Front-end code change data:

BEGIN

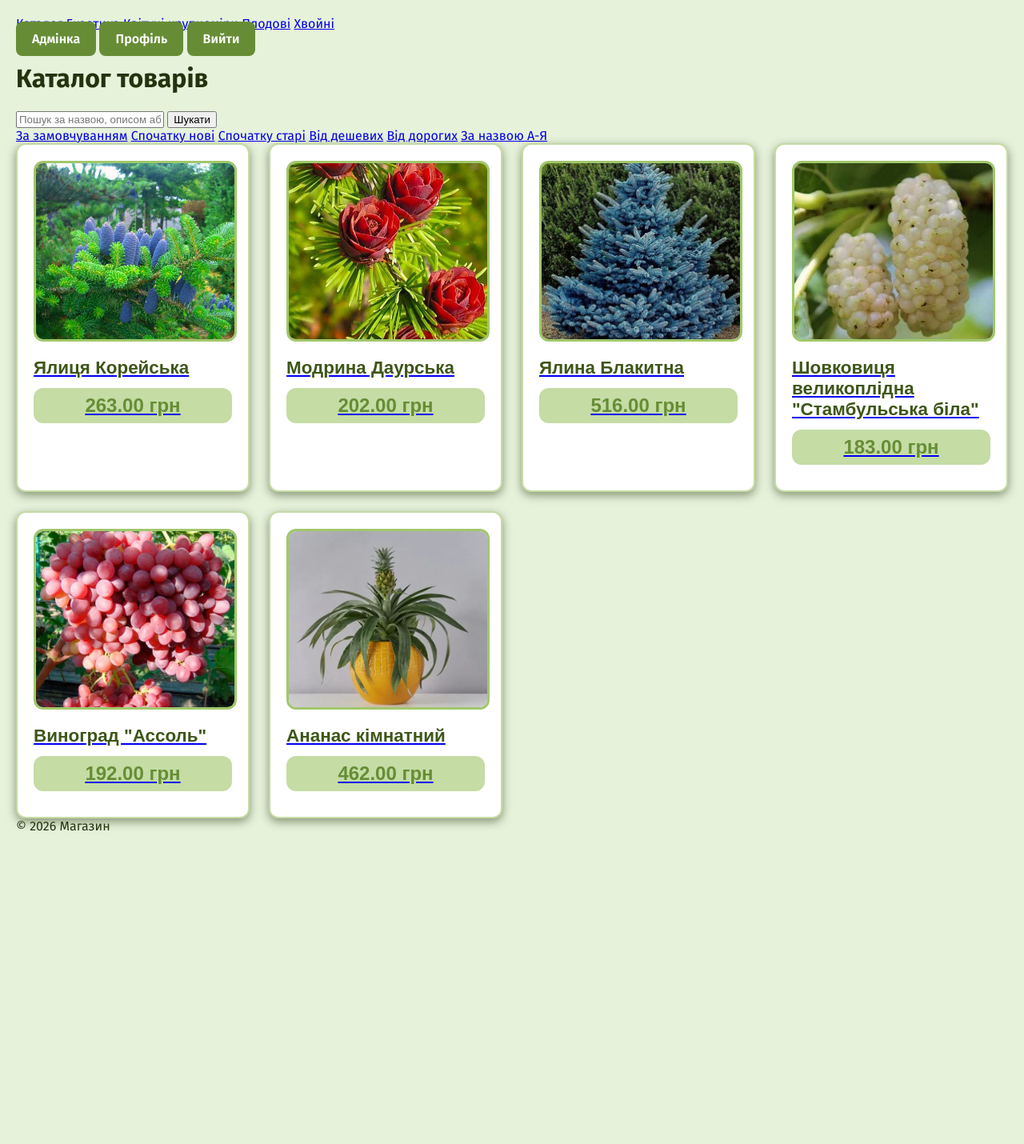
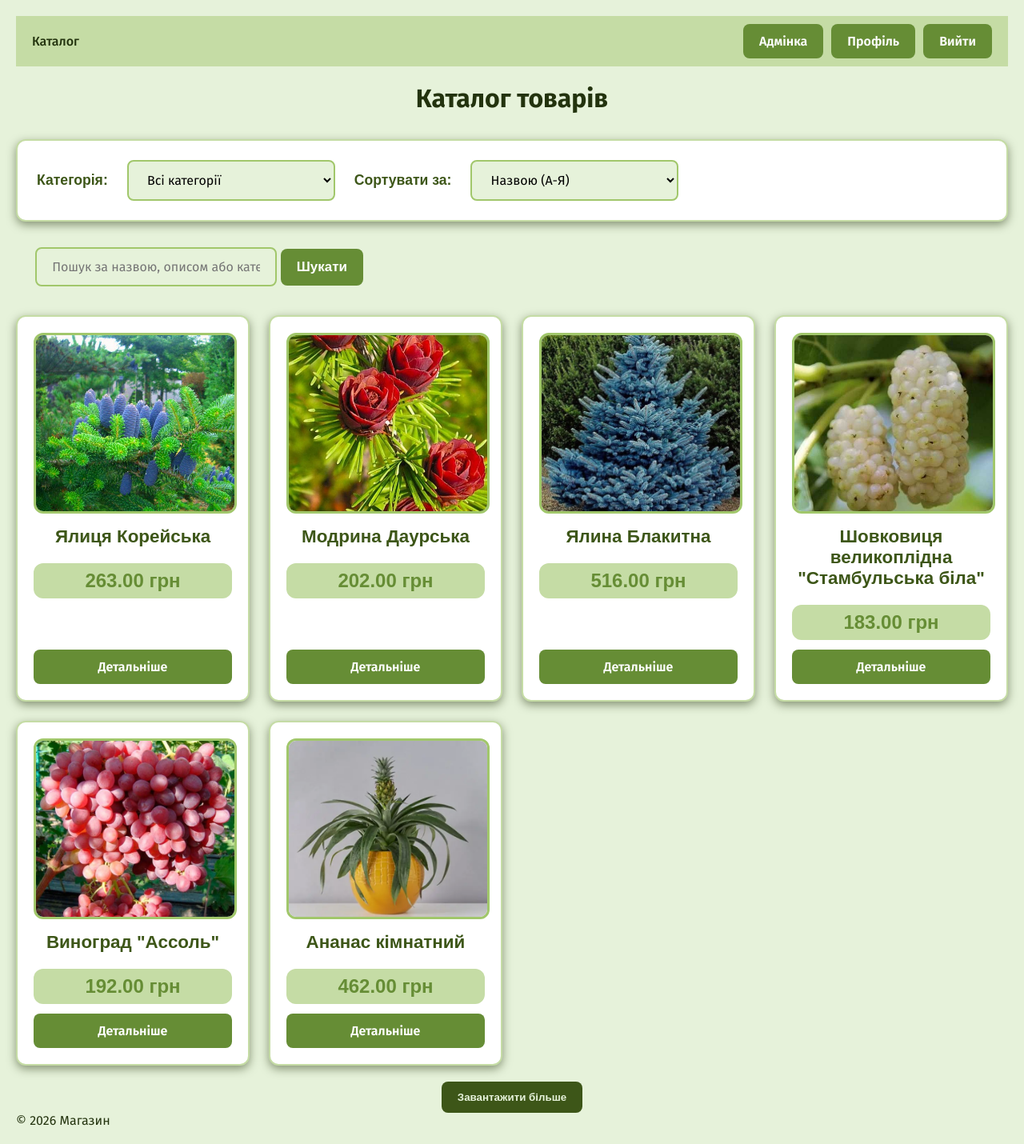
Before and after one commit to JuliaSavchuk/myShop, a Django app: page / in a window 1280 px wide. Shown: the whole page at 80% size. Before the commit the page ends 1039 px from the top, so only its background shows below. Run offline with Django 5.2, Linux system fonts and the light colour scheme; a user stored in the database is signed in; data comes from the database, SQL or seed files in the repository; both versions use the stored data as it was after the commit; some web fonts are replaced.

Commit message:
Update Styles

```diff
--- a/main/templates/main/base.html
+++ b/main/templates/main/base.html
@@ -10,9 +10,6 @@
     <header>
       <nav>
         <a href="{% url 'main:product_list' %}">Каталог</a>
-        {% for cat in categories %}
-        <a href="{{ cat.get_absolute_url }}">{{ cat.name }}</a>
-        {% endfor %}
       </nav>
       <div class="auth-buttons">
         {% if user.is_authenticated %}
@@ -27,5 +24,6 @@
     </header>
     <main>{% block content %}{% endblock %}</main>
     <footer>© 2026 Магазин</footer>
+    <script src="{% static 'js/scripts.js' %}"></script>
   </body>
 </html>
--- a/main/templates/main/product_list.html
+++ b/main/templates/main/product_list.html
@@ -1,13 +1,7 @@
 {% extends 'main/base.html' %}
 
 {% block title %}
-    {% if search_query %}
-        Пошук: {{ search_query }}
-    {% elif category %}
-        {{ category.name }}
-    {% else %}
-        Каталог товарів
-    {% endif %}
+{% if search_query %}Результати пошуку{% elif category %}{{ category.name }}{% else %}Каталог товарів{% endif %} | Магазин
 {% endblock %}
 
 {% block content %}
@@ -21,32 +15,40 @@
     {% endif %}
 </h1>
 
-    {% include 'main/search_form.html' %}
+<div class="sort-container">
+    <label for="category-select">Категорія:</label>
+    <select id="category-select" onchange="this.options[this.selectedIndex].value && (window.location = this.options[this.selectedIndex].value);">
+        <option value="{% url 'main:product_list' %}" {% if not category %}selected{% endif %}>Всі категорії</option>
+        {% for cat in categories %}
+            <option value="{{ cat.get_absolute_url }}" {% if category == cat %}selected{% endif %}>{{ cat.name }}</option>
+        {% endfor %}
+    </select>
 
-    <div class="sort-buttons">
-        <a href="?{% if request.GET.q %}&q={{ request.GET.q }}{% endif %}">За замовчуванням</a>
-        <a href="?sort=new{% if request.GET.q %}&q={{ request.GET.q }}{% endif %}">Спочатку нові</a>
-        <a href="?sort=old{% if request.GET.q %}&q={{ request.GET.q }}{% endif %}">Спочатку старі</a>
-        <a href="?sort=price{% if request.GET.q %}&q={{ request.GET.q }}{% endif %}">Від дешевих</a>
-        <a href="?sort=-price{% if request.GET.q %}&q={{ request.GET.q }}{% endif %}">Від дорогих</a>
-        <a href="?sort=name{% if request.GET.q %}&q={{ request.GET.q }}{% endif %}">За назвою A-Я</a>
+    <label for="sort-select">Сортувати за:</label>
+    <select id="sort-select" onchange="this.options[this.selectedIndex].value && (window.location = this.options[this.selectedIndex].value);">
+        <option value="?sort=name" {% if current_sort == 'name' %}selected{% endif %}>Назвою (A-Я)</option>
+        <option value="?sort=-name" {% if current_sort == '-name' %}selected{% endif %}>Назвою (Я-A)</option>
+        <option value="?sort=price" {% if current_sort == 'price' %}selected{% endif %}>Ціною (зростання)</option>
+        <option value="?sort=-price" {% if current_sort == '-price' %}selected{% endif %}>Ціною (зменшення)</option>
+        <option value="?sort=new" {% if current_sort == 'new' %}selected{% endif %}>Новинки</option>
+        <option value="?sort=old" {% if current_sort == 'old' %}selected{% endif %}>Старі</option>
+    </select>
 </div>
 
-    <div class="products-grid">
+{% include "main/search_form.html" %}
+
+<div class="products">
     {% for product in products %}
         <div class="product-card">
-                <a href="{{ product.get_absolute_url }}">
-                    {% if product.image %}
-                        <img src="{{ product.image.url }}" alt="{{ product.name }}">
-                    {% endif %}
+            {% if product.image %}<img src="{{ product.image.url }}" alt="{{ product.name }}">{% endif %}
             <h3>{{ product.name }}</h3>
             <p class="price">{{ product.price }} грн</p>
-                </a>
+            <a class="btn" href="{{ product.get_absolute_url }}">Детальніше</a>
         </div>
     {% empty %}
         <p>Товари не знайдено.</p>
     {% endfor %}
 </div>
 
-    {% include 'main/pagination.html' with page_obj=products %}
+<button id="load-more" {% if not products.has_next %}style="display: none;"{% endif %}>Завантажити більше</button>
 {% endblock %}
--- a/main/views.py
+++ b/main/views.py
@@ -7,7 +7,7 @@ from .models import Category, Product
 def product_list(request, category_slug=None):
     category = None
     categories = Category.objects.all()
-    products = Product.objects.filter(is_available=True)  # ← виправлено
+    products = Product.objects.filter(is_available=True)
 
     if category_slug:
         category = get_object_or_404(Category, slug=category_slug)
@@ -23,7 +23,7 @@ def product_list(request, category_slug=None):
         )
 
     # Сортування
-    current_sort = request.GET.get('sort', '-created_at')  # також виправлено на created_at, якщо у вас created_at
+    current_sort = request.GET.get('sort', '-created_at')
     valid_sorts = {
         'name': 'name',
         '-name': '-name',
--- a/static/css/style.css
+++ b/static/css/style.css
@@ -26,6 +26,35 @@ body {
   background: var(--color-1);
   color: var(--color-6);
   min-height: 100vh;
+}
+
+main{
+  text-align: center;
+}
+
+header {
+  display: flex;
+  justify-content: space-between;
+  align-items: center;
+  padding: 10px 20px;
+  background: var(--color-2);
+  margin-bottom: 20px;
+}
+
+nav {
+  display: flex;
+  gap: 15px;
+}
+
+nav a {
+  text-decoration: none;
+  color: var(--color-6);
+  font-weight: 500;
+}
+
+.auth-buttons {
+  display: flex;
+  gap: 10px;
 }
 
 .products,
@@ -95,7 +124,7 @@ p.price {
   color: white;
   padding: 12px 20px;
   text-align: center;
-  border: center;
+  border: none;
   text-decoration: none;
   border-radius: 8px;
   font-weight: 600;
@@ -150,7 +179,7 @@ p.price {
   font-size: 1.1rem;
 }
 
-#sort-select {
+#sort-select, #category-select {
   padding: 0.8rem 1.2rem;
   font-size: 1rem;
   font-family: var(--font-2);
@@ -162,11 +191,159 @@ p.price {
   transition: all 0.2s;
 }
 
-#sort-select:focus {
+#sort-select:focus, #category-select:focus {
   outline: none;
   border-color: var(--color-4);
   box-shadow: 0 0 0 4px var(--transparent-color-3);
 }
+
+input[type="text"] {
+    padding: 0.8rem 1.2rem;
+    font-size: 1rem;
+    font-family: var(--font-2);
+    border: 2px solid var(--color-3);
+    border-radius: 8px;
+    background: var(--color-1);
+    min-width: 260px;
+    cursor: pointer;
+    transition: all 0.2s;
+    margin-bottom: 20px;
+    color: var(--color-6) !important;
+}
+
+button[type="submit"] {
+    margin-top: auto;
+    background: var(--color-4);
+    color: white;
+    padding: 13px 20px;
+    text-align: center;
+    border: none;
+    text-decoration: none;
+    border-radius: 8px;
+    font-weight: 600;
+    transition: background 0.2s;
+    font-size: 17px;
+}
+
+.search-form {
+    text-align: start;
+    margin: 1rem auto;
+    padding: 0 1.5rem;
+}
+
+button#load-more {
+    background: var(--color-5);
+    color: var(--color-1);
+    padding: 12px 20px;
+    text-align: center;
+    border: none;
+    text-decoration: none;
+    border-radius: 8px;
+    font-weight: 600;
+    transition: background 0.2s;
+    margin-top: 20px;
+}
+
+input#id_password {
+    padding: 0.8rem 1.2rem;
+    font-size: 1rem;
+    font-family: var(--font-2);
+    border: 2px solid var(--color-3);
+    border-radius: 8px;
+    background: var(--color-1);
+    min-width: 260px;
+    cursor: pointer;
+    transition: all 0.2s;
+    margin-bottom: 20px;
+    color: var(--color-6) !important;
+}
+
+label {
+    display: flex;
+    flex-direction: row;
+    flex-wrap: nowrap;
+    align-content: center;
+    justify-content: center;
+    align-items: center;
+    font-size: 18px;
+}
+
+/* Auth Pages */
+.auth-container {
+    min-height: 60vh;
+    display: flex;
+    align-items: center;
+    justify-content: center;
+}
+
+.auth-card {
+    background: white;
+    border-radius: 20px;
+    box-shadow: 0 10px 40px rgba(0, 0, 0, 0.12);
+    max-width: 420px;
+    width: 100%;
+    border: 4px solid #a1c76b;
+    padding: 10px;
+    text-align: center;
+}
+
+.auth-card form {
+    width: 90%;
+    text-align: center;
+    padding: 20px 10px;
+}
+
+.auth-card h2 {
+    text-align: center;
+    margin-bottom: 10px;
+    color: #3d5618;
+}
+
+.form-group {
+    margin-bottom: 20px;
+    text-align: center;
+}
+
+.form-group label {
+    display: block;
+    margin-bottom: 8px;
+    font-weight: 600;
+    color: #3d5618;
+}
+
+.form-group input {
+    width: 100%;
+    padding: 10px;
+    border: 2px solid #a1c76b;
+    border-radius: 12px;
+    font-size: 1rem;
+    margin-bottom: 0;
+}
+
+.form-group input:focus {
+    border-color: #668d35;
+    box-shadow: 0 0 0 4px rgba(161,199,107,0.3);
+    outline: none;
+}
+
+.help-text {
+    font-size: 0.85rem;
+    color: #006915b8;
+    margin-top: 5px;
+    display: block;
+}
+
+.btn-block {
+    width: 100%;
+    padding: 16px;
+    font-size: 1.1rem;
+}
+
+.auth-links {
+    text-align: center;
+    margin-top: 10px;
+}
+
 
 /* Адаптивність */
 @media (max-width: 768px) {
@@ -186,7 +363,7 @@ p.price {
     align-items: stretch;
   }
 
-  #sort-select {
+  #sort-select, #category-select {
     min-width: auto;
     width: 100%;
   }
--- /dev/null
+++ b/static/js/scripts.js
@@ -0,0 +1,45 @@
+document.addEventListener('DOMContentLoaded', function() {
+  const sortSelect = document.getElementById('sort-select');
+  const categorySelect = document.getElementById('category-select');
+  const loadMoreBtn = document.getElementById('load-more');
+
+  if (sortSelect) {
+    sortSelect.addEventListener('change', updateUrl);
+  }
+  if (categorySelect) {
+    categorySelect.addEventListener('change', updateUrl);
+  }
+
+  function updateUrl() {
+    let baseUrl = '/';
+    const category = categorySelect ? categorySelect.value : '';
+    if (category) {
+      baseUrl = `/category/${category}/`;
+    }
+    let params = new URLSearchParams();
+    const sort = sortSelect ? sortSelect.value : '';
+    if (sort) params.append('sort', sort);
+    const q = new URLSearchParams(window.location.search).get('q');
+    if (q) params.append('q', q);
+    const queryString = params.toString();
+    window.location.href = baseUrl + (queryString ? '?' + queryString : '');
+  }
+
+  if (loadMoreBtn) {
+    loadMoreBtn.addEventListener('click', function() {
+      const nextPage = this.dataset.page;
+      const currentUrl = new URL(window.location.href);
+      currentUrl.searchParams.set('page', nextPage);
+      currentUrl.searchParams.set('ajax', '1');
+      fetch(currentUrl)
+        .then(response => response.text())
+        .then(html => {
+          document.querySelector('.products-grid').insertAdjacentHTML('beforeend', html);
+          this.dataset.page = parseInt(nextPage) + 1;
+          if (html.trim() === '') {
+            this.style.display = 'none';
+          }
+        });
+    });
+  }
+});
```
Also changed, not shown: accounts/templates/accounts/register.html (+27 -11 lines), main/templates/main/_products.html (added, +8 -0 lines), db.sqlite3. Lines whose indentation alone changed are shown as unchanged.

END

ASSIGNED TASK >>
Look through the entries above; copy every line holding the string "class".

TASK RESPONSE >>
       <div class="auth-buttons">
+<div class="sort-container">
-    <div class="sort-buttons">
-    <div class="products-grid">
+<div class="products">
         <div class="product-card">
             <p class="price">{{ product.price }} грн</p>
+            <a class="btn" href="{{ product.get_absolute_url }}">Детальніше</a>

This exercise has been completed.